Braingle Lite



Water or Ice?

Category:Science
Submitted By:eighsse
Fun:*** (2.92)
Difficulty:* (0.95)



Which weighs more: a gallon of liquid water or a gallon of ice?

(With "weight" meaning, weight on the same planet, at the same location -- so literally, "which has more mass?")

Show Answer



Comments on this teaser


Posted by devaprasad12/09/13
Good one :poop:

Posted by devaprasad12/09/13
:wink:

Posted by eighsse12/09/13
Thanks... I think?

Posted by charlottes-odd12/17/13
Good one again :D :D :D :D :D :D :D :D :D :D

Posted by ElectronJohn03/31/14
Good science question, although not hard. By the way a gallon of water weighs about 8 pounds. Not sure how much a gallon of ice weights but as you noted it is less than that.

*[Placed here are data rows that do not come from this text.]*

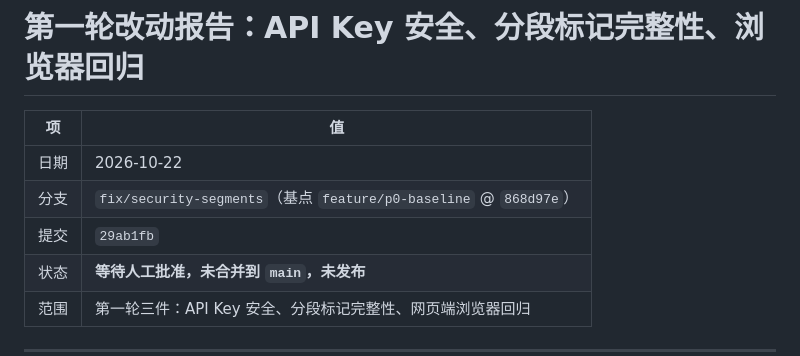
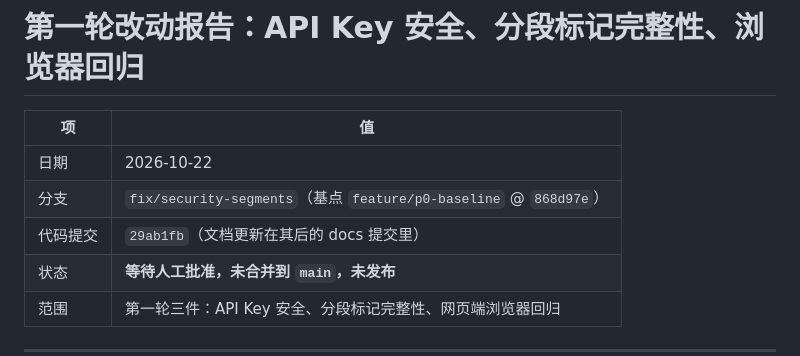
Before and after one commit to qianaiy/chrome-edge-ai-translate-extension, a Markdown page: docs/reports/2026-10-22-round1-security-segments.md, the part around the change. Drawn GitHub-style.

Commit message:
docs: 报告里把代码提交与文档提交分开标注，避免哈希自指

```diff
--- a/docs/reports/2026-10-22-round1-security-segments.md
+++ b/docs/reports/2026-10-22-round1-security-segments.md
@@ -4,7 +4,7 @@
 | --- | --- |
 | 日期 | 2026-10-22 |
 | 分支 | `fix/security-segments`（基点 `feature/p0-baseline` @ `868d97e`） |
-| 提交 | `29ab1fb` |
+| 代码提交 | `29ab1fb`（文档更新在其后的 docs 提交里） |
 | 状态 | **等待人工批准，未合并到 `main`，未发布** |
 | 范围 | 第一轮三件：API Key 安全、分段标记完整性、网页端浏览器回归 |
 
```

Posted by eighsse03/31/14
I think a gallon of water weighs precisely 8 pounds, right? Because the English weight system is based upon the density of water. And a gallon of ice would only weigh slightly, slightly less. Mainly the trick is supposed to be that people might imagine having a gallon of water, freezing it, and assume that it is still a "gallon."

Posted by BadBunnee0204/02/14
OK ..... science wizards !!!! What about this one? "Which weighs more .... a pound of feathers or a pound of lead?" I know it's an OLDIE pre-gradeschool joke but I also read recently on the internet (so it's GOT to be true ... right? :roll: ) that almost half of US college grads who were asked that question either got it wrong or ..... ... appeared to have to "think about it"! Is there some trick to that one? :o

Posted by eighsse04/02/14
The trick basically stems from the whole weight/mass confusion. But most scientifically inclined people should get it. Most college grads are drunken idiots anyway. Doesn't take much to merely pass. :D

Posted by Babe05/04/14
Good teaser. I thought it was a trick question, but was thinking of another oldie which was in pounds and not gallons so I should have been more aware. Oh well! :D :roll: :lol:

Posted by lukasiwicz05/04/14
All you had to do was remember that ice floats in water, and hence must be less dense tha water, there therefore lighter than an equal volume of water. Of course, when one considers that a gallon is a liquid measure, and ice is a solid, one might wonder what it means to talk about "a gallon of ice."

Posted by raisin9905/04/14
Nothing like a little science to get the brain in motion for the day; thanks!

Posted by eighsse05/04/14
Great point, lukasiwicz, I didn't even think about that! It is probably inaccurate to say a "gallon of ice."

Posted by auntiesis05/04/14
I think that because water expands when frozen, ice would take up more space. Therefore a gallon of water when frozen would be more than a gallon. Ergo, a gallon of water would weigh more than a gallon of ice. Simple to figure with no scientific knowledge. :lol: :lol:

Posted by auntiesis05/04/14
Sorry I forgot to mention this was a great teaser. Thanks. :D :D

Posted by BadBunnee0205/04/14
Hey ... eighsse .... DOUBLE congrats are in order. :D :D :D :D :D :D Great teaser AND TOTD !!!! How nice !! 8) :lol: 8) :lol: BB02

Posted by eighsse05/04/14
Hey thanks everybody :)




Search:
Browse:

Most Popular | Hardest | Easiest




Privacy | Terms
Copyright © 2003